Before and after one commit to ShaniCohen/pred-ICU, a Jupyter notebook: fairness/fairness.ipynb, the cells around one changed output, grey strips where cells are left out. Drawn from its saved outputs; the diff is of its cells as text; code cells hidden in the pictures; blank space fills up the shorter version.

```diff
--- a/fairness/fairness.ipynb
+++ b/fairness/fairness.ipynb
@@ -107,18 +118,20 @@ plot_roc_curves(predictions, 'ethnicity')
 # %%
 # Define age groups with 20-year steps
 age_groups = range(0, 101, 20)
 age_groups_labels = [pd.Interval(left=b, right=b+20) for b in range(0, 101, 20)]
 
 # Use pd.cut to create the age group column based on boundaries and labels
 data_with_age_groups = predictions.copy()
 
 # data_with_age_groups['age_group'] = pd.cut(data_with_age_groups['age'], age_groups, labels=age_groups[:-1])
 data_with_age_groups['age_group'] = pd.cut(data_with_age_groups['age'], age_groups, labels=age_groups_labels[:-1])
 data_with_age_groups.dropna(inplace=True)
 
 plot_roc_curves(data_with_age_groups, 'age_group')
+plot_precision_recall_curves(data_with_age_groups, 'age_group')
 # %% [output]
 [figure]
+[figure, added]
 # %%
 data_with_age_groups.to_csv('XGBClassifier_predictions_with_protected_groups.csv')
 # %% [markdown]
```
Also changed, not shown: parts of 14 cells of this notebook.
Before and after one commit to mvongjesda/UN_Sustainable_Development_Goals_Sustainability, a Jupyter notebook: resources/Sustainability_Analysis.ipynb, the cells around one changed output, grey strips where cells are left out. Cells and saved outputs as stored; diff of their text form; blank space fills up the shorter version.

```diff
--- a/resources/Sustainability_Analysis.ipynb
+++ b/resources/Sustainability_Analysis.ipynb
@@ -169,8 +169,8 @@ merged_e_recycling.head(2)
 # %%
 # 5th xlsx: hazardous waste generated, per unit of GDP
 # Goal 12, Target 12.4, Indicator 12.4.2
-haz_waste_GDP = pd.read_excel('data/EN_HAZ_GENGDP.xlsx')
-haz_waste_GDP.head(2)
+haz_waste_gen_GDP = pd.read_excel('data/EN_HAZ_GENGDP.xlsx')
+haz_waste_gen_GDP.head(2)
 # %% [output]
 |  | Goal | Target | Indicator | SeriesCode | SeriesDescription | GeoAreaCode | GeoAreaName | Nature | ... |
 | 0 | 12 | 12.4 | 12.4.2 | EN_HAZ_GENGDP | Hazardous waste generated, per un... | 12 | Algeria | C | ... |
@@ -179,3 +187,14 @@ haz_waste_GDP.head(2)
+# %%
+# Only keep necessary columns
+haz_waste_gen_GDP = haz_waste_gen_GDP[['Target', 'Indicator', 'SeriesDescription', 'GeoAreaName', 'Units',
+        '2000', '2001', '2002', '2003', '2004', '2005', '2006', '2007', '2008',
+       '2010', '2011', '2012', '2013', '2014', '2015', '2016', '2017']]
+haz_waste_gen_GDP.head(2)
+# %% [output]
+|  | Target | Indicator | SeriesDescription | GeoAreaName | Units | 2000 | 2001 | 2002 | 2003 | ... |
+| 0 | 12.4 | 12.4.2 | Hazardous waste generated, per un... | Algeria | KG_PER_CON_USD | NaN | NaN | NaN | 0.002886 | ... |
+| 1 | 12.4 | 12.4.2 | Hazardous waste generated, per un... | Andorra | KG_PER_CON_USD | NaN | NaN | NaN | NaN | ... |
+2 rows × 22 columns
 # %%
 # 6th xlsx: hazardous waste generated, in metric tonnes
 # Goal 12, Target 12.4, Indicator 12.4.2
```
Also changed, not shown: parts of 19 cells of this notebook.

===============

◆ WORK TASK
Only the lines that contain the word "SeriesDescription" should be copied from the material.

◆ RESPONSE TO THE EXERCISE
 |  | Goal | Target | Indicator | SeriesCode | SeriesDescription | GeoAreaCode | GeoAreaName | Nature | ... |
+haz_waste_gen_GDP = haz_waste_gen_GDP[['Target', 'Indicator', 'SeriesDescription', 'GeoAreaName', 'Units',
+|  | Target | Indicator | SeriesDescription | GeoAreaName | Units | 2000 | 2001 | 2002 | 2003 | ... |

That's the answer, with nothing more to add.